Owen offered to sell his land to the federal government, and although President Andrew Jackson initially rejected the offer, he accepted it following lobbying by Richard Rush, Jr., son of Pennsylvania governor William Penn Ridgely Rush. On January 14, 1831, Jackson signed the deal, officially making the 160 acres (65ha) of land part of the United States. Many in the village opposed the sale, fearing repercussions from the increasingly powerful pro-slavery element in Congress. They also felt that the price paid by the federal government was inadequate. Nevertheless, the land became part of the Mississippi National River and Recreation Area, managed by the Army Corps of Engineers.

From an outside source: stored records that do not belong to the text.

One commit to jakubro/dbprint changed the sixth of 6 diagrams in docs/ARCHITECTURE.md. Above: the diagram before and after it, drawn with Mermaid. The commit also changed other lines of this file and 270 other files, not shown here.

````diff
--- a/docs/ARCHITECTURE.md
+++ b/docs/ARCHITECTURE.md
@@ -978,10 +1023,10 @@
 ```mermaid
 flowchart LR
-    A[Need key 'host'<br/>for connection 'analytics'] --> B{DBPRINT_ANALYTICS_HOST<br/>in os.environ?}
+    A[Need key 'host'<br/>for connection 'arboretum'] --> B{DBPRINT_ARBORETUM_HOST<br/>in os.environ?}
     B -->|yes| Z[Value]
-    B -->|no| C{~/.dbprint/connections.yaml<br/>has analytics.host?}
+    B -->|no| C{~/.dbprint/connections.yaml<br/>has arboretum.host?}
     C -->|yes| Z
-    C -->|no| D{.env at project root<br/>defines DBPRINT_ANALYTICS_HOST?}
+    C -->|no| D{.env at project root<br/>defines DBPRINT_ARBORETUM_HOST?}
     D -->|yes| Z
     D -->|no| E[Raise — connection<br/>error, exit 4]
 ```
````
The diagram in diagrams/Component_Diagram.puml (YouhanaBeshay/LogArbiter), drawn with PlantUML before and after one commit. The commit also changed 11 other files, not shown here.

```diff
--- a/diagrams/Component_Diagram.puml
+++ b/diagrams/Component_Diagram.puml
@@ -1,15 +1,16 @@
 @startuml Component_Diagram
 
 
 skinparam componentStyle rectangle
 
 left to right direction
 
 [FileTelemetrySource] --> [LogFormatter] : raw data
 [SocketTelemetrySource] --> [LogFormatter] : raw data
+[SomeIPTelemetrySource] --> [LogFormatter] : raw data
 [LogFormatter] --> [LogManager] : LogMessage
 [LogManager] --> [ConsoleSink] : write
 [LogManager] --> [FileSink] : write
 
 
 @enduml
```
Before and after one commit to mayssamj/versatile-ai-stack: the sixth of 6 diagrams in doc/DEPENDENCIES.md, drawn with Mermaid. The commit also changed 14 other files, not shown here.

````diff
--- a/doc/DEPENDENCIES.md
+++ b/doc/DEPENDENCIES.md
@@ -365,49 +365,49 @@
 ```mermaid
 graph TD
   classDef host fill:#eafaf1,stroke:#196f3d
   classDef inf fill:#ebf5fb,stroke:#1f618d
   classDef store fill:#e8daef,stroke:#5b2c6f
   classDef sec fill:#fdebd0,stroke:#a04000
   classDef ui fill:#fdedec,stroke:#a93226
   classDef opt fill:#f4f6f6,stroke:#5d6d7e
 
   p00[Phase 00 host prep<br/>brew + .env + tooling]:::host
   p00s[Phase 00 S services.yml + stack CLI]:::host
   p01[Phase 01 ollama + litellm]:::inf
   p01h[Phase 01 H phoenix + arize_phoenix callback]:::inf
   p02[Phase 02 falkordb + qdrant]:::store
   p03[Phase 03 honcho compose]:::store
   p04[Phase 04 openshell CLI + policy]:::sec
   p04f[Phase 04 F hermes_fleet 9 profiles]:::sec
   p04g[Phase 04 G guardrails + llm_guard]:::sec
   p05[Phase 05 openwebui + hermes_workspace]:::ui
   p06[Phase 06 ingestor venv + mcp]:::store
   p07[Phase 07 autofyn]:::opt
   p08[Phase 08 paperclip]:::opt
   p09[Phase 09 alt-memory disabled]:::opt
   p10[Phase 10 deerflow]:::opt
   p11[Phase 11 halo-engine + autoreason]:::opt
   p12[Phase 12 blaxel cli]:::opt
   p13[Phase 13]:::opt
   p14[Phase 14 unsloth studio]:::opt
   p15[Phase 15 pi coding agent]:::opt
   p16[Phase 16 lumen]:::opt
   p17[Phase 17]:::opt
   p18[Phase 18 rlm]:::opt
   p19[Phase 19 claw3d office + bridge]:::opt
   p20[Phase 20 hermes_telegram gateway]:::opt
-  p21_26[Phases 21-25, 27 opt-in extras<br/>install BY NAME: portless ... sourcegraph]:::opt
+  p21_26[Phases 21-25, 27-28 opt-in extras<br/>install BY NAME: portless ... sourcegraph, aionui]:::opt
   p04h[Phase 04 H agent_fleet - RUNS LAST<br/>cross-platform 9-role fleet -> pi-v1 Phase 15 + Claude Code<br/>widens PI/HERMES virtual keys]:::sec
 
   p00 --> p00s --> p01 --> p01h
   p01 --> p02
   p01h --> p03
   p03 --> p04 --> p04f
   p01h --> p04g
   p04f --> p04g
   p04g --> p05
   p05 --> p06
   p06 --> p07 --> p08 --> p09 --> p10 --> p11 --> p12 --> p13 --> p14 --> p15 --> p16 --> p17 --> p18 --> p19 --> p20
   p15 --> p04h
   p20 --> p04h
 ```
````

Development continued slowly, mainly due to poor drainage and the fact that the area was surrounded by farmlands largely untilled. Roads were improved, but little else. Most of the undeveloped land was sold off to immigrants to farm, with the rest kept as public recreation ground. At first, the grounds were used mostly as a camp site for men going out to hunt, fish, and explore the woods in search of adventure. Later, women were admitted to the campground, and eventually cabins were erected to accommodate overnight visitors. The Mississippi National Recreation Area designation was changed to Illinois Beach State Park in 1958. Although no formal boundaries were set, the park is generally considered to extend northward beyond its terminus at Highway 173, encompassing Peoria Bay and parts of East Peoria.
- cross-country skiing
- horseback riding